“Newspapers, part of the media that criticize oil profits, heavily outperformed Exxon in 2004. “The average 2004 operating margin of publicly owned newspapers… was 20.5 [percent],” the Los Angeles Times cited industry analyst John Morton in its Nov. 24, 2005, paper.

What do you say to that MSM?

The Mail Tribune of Oregon reports more accurately on the state of profits in the oil sector, “The industry says among oil companies that have reported earnings this quarter, profit margins have averaged nearly 9 percent, which is just below the average across all U.S. companies that have reported results this quarter. Exxon Mobil had a profit margin of about 10 percent.”

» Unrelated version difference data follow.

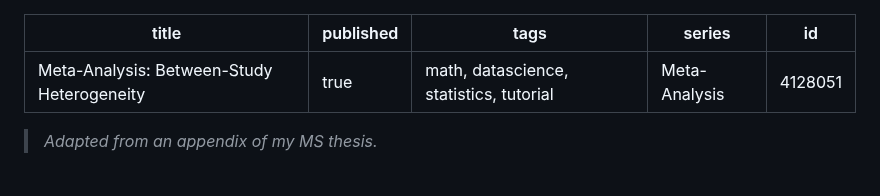
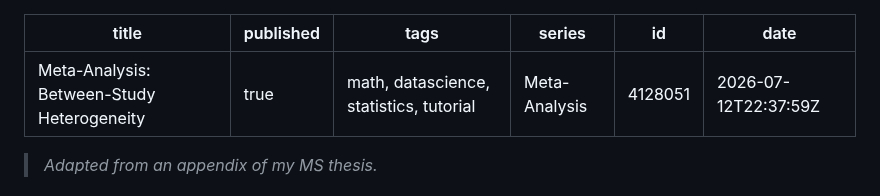
Before and after one commit to davisethan/thesis-to-devto, a Markdown page: posts/ma-heterogeneity.md, the part around the change. GitHub-like rendering.

Commit message:
chore: update published articles [skip ci]

```diff
--- a/posts/ma-heterogeneity.md
+++ b/posts/ma-heterogeneity.md
@@ -4,6 +4,7 @@ published: true
 tags: 'math, datascience, statistics, tutorial'
 series: Meta-Analysis
 id: 4128051
+date: '2026-07-12T22:37:59Z'
 ---
 
 > *Adapted from an appendix of my MS thesis.*
```
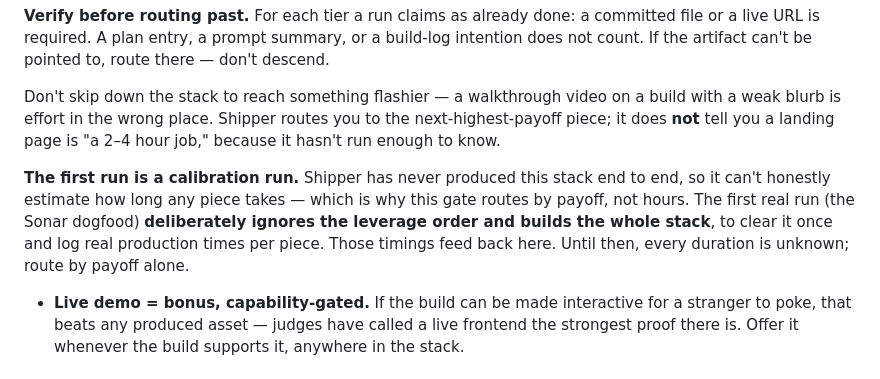
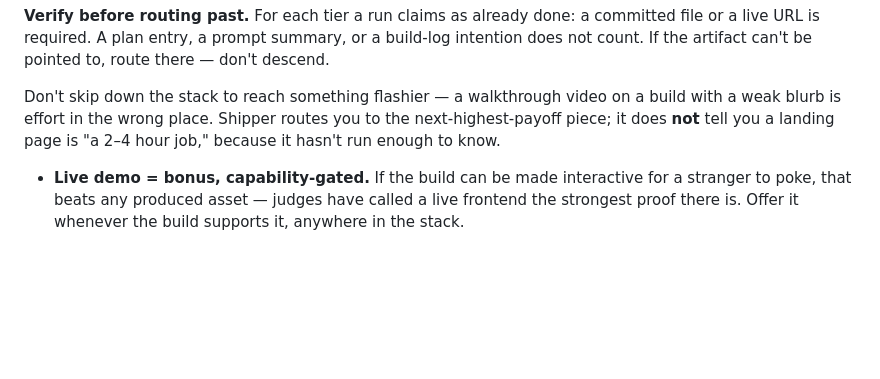
Before and after one commit to rocleemusic/shipper, a Markdown page: rules.md, the part around the change. Rendered like a GitHub page; blank space fills up the shorter version.

Commit message:
remove calibration

```diff
--- a/rules.md
+++ b/rules.md
@@ -32,8 +32,6 @@ Build down this stack in order. Each piece earns its place before the next; a hi
 
 Don't skip down the stack to reach something flashier — a walkthrough video on a build with a weak blurb is effort in the wrong place. Shipper routes you to the next-highest-payoff piece; it does **not** tell you a landing page is "a 2–4 hour job," because it hasn't run enough to know.
 
-**The first run is a calibration run.** Shipper has never produced this stack end to end, so it can't honestly estimate how long any piece takes — which is why this gate routes by payoff, not hours. The first real run (the Sonar dogfood) **deliberately ignores the leverage order and builds the whole stack**, to clear it once and log real production times per piece. Those timings feed back here. Until then, every duration is unknown; route by payoff alone.
-
 - **Live demo = bonus, capability-gated.** If the build can be made interactive for a stranger to poke, that beats any produced asset — judges have called a live frontend the strongest proof there is. Offer it whenever the build supports it, anywhere in the stack.
 
 ## Gate 3 — Hook (decide the angle, with one sanctioned pause)
```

Free Market Project says, “While Exxon’s profit is large in terms of absolute dollars, but so is the company. In 2005, profits for the world’s largest oil company were only 9.7 percent of its revenues, up from 9.6 percent of revenue in 2004, and far less than the 2004 Bank of America profit margin of 21.6 percent or Johnson and Johnson’s 18 percent, according to data from Forbes magazine. points to more big winners. “The net profit margin of the pharmaceutical drug manufacturing industry is 16.9%. For example, Merck and Pfizer have net profit margins of 20.4% and 15.5%, respectively.”

"The money center banking industry, which includes Wachovia, CitiGroup and Banc of America, reports a net profit margin of 16.6%. Microsoft and Oracle have margins of 30.8% and 23.4%.”

What was the profit margin for Exxon in 2005 again? Answer 9.6%. And the average among companies in the oil industry reporting for the first quarter of 2006? Answer, “net profit margins are 9.1%.”

Listen, I don’t like big oil. I think history will prove them and their industry as one of the most wasteful and destructive associations in human history. And I certainly don’t suggest trusting everything they pronounce but hell, The Hershey Company has a better profit margin than Exxon. Trying to blame the rising cost of gasoline on gouging by Big Oil is silly and unfounded; not to mention it takes the spotlight off the coming crisis. Peak oil is arriving. Wake up to the reality and then help others do the same.


crz53 said...

Profit margins, duh! Why didn't I think of this? Great post. I'll be sure to reference it next time someone complains about how we're getting screwed by the oil companies.
Out of curiosity, I wonder what the cost of gas in other countries has done relative to the U.S.? I know that as a rule most other industrialized nation pay way more than we do per gallon, but has there cost gone up similarly to ours? Hmmm...
- Mike Lorenz

Anonymous said...

What!! You're no longer a communist?

nulinegvgv said...

I have never been in favor of state-supported communism. I did however loan my lawnmower to a neighbor this past weekend. His has broken and I’ve offered to share mine with him as an alternative to him buying another lawnmower. I didn’t ask for anything in return. I hope Senator McCarthy doesn’t hear about this.